EXERCISE DIRECTIONS: Copy out, from the data below, each line in which the word "textarea" occurs.

BEGIN

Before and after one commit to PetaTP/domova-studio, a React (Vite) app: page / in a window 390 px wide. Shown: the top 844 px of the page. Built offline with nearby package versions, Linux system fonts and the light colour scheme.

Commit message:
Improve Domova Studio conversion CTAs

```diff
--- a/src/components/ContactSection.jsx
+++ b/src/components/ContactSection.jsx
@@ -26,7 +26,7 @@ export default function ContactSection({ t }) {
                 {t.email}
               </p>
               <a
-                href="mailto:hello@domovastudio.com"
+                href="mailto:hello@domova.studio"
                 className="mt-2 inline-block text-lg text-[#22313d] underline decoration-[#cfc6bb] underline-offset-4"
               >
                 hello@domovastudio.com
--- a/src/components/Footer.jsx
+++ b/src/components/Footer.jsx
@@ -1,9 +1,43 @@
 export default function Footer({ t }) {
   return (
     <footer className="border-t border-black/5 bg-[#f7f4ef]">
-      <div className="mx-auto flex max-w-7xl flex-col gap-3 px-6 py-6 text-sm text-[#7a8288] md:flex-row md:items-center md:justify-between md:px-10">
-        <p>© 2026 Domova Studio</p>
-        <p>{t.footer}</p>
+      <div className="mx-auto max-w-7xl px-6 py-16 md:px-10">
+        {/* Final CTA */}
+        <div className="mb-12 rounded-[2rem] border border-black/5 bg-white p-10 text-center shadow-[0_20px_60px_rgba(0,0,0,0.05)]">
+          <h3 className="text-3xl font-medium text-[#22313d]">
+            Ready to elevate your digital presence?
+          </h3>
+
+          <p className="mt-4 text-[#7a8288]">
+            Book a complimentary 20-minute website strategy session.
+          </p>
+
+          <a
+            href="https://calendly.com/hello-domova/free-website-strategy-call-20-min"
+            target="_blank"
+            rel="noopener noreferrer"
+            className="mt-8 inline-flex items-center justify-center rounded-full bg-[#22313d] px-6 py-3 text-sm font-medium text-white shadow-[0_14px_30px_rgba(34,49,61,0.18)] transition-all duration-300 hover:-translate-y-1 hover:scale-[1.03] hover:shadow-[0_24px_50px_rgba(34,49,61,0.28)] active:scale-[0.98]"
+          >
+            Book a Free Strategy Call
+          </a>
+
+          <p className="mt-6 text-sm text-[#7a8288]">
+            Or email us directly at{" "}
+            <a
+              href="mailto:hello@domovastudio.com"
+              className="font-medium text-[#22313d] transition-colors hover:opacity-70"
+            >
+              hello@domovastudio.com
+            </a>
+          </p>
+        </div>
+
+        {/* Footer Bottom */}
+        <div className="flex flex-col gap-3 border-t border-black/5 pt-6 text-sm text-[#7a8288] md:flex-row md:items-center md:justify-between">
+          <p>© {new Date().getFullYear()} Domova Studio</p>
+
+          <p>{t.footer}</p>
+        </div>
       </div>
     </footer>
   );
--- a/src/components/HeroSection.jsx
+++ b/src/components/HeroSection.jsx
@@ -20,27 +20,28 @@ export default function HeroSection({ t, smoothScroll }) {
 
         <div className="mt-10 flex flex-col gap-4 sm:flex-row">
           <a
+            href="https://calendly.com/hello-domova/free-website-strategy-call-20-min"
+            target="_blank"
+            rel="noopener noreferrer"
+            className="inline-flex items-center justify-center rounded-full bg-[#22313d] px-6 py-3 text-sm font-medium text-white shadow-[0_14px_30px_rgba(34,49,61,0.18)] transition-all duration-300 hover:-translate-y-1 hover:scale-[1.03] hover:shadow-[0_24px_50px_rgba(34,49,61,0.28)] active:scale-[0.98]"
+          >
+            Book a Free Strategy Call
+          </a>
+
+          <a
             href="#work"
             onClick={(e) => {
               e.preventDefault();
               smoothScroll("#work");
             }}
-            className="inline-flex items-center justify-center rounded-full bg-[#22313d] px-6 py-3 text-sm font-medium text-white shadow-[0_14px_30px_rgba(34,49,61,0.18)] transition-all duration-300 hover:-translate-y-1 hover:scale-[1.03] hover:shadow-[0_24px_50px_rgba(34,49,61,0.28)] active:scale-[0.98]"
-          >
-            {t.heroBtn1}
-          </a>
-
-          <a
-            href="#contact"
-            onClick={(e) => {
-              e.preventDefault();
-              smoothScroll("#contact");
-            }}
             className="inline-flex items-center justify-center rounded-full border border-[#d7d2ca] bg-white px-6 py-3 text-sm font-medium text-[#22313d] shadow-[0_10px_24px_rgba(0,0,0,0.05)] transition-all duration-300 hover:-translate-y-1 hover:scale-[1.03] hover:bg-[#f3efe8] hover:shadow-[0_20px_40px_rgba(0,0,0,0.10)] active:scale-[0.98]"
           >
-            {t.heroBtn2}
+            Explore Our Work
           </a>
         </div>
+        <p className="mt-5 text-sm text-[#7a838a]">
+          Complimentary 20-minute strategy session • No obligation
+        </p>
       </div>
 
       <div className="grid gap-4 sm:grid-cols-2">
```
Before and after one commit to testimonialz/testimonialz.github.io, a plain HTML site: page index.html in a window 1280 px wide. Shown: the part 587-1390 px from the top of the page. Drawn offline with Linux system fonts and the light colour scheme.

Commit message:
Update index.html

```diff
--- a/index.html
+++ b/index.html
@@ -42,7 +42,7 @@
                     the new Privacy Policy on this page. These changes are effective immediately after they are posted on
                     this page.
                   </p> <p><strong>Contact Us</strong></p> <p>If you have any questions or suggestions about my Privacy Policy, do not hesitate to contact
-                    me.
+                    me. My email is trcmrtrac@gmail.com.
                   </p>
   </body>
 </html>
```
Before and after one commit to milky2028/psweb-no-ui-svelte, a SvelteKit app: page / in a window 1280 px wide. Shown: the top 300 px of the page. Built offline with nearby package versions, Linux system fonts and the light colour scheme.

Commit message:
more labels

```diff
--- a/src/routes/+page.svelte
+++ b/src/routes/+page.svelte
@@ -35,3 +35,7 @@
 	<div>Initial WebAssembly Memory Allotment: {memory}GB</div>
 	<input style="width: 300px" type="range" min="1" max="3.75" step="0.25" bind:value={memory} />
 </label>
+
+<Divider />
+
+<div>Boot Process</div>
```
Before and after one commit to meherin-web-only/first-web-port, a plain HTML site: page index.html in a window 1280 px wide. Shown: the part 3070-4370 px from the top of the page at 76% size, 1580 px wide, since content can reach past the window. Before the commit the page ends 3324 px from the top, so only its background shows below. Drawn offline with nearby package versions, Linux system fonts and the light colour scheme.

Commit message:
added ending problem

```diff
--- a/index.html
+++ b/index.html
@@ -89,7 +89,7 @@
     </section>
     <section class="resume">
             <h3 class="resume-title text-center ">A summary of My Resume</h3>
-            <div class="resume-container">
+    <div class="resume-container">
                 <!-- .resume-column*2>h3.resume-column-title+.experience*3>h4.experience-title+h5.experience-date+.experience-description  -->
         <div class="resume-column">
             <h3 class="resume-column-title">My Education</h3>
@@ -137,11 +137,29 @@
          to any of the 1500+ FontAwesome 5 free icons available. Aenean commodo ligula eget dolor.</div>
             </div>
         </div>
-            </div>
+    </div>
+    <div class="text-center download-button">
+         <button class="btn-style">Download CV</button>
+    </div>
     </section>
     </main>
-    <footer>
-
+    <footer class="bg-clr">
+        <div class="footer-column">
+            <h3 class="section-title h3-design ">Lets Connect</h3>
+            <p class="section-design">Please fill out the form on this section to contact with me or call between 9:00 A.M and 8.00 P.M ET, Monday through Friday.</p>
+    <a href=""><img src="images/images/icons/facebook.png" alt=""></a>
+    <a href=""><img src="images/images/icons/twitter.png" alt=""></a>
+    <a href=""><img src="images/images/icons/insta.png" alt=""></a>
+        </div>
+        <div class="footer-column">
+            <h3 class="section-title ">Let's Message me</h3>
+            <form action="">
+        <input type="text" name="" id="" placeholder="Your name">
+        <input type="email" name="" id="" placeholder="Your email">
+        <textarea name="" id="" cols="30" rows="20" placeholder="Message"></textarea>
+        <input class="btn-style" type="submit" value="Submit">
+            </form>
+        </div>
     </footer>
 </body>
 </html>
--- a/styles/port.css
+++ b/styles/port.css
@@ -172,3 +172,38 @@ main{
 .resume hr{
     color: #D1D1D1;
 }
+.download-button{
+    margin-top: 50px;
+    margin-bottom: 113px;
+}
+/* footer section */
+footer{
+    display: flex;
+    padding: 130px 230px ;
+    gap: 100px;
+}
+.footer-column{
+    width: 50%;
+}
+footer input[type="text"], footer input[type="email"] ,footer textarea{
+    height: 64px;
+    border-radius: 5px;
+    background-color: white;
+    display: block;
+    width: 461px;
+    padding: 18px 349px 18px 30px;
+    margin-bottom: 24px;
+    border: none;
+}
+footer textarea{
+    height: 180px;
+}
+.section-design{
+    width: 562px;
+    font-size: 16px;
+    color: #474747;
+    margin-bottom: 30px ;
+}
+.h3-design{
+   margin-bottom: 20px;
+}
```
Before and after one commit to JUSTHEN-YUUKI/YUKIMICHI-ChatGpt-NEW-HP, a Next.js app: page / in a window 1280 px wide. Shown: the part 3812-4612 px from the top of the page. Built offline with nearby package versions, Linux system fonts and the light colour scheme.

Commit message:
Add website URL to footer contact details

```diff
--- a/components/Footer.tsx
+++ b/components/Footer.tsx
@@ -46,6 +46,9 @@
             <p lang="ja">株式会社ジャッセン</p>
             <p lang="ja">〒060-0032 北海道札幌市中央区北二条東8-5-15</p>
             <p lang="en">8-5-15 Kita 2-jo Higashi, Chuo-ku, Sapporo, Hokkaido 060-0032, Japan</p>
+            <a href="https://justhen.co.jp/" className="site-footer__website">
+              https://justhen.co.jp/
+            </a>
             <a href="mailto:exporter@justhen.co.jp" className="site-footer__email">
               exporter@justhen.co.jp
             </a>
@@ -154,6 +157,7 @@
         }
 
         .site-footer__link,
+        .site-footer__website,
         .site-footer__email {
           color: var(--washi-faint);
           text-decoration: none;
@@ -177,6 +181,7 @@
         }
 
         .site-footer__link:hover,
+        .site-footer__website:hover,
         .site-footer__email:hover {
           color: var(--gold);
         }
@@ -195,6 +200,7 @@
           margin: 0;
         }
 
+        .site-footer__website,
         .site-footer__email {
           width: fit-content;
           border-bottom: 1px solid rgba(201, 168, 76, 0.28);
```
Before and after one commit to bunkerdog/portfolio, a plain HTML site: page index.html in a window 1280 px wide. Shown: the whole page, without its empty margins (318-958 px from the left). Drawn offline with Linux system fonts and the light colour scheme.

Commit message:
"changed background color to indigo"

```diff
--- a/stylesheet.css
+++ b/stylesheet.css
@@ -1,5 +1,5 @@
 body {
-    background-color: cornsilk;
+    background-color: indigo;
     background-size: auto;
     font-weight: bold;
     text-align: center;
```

END

TASK ANSWER:
+        <textarea name="" id="" cols="30" rows="20" placeholder="Message"></textarea>
+footer input[type="text"], footer input[type="email"] ,footer textarea{
+footer textarea{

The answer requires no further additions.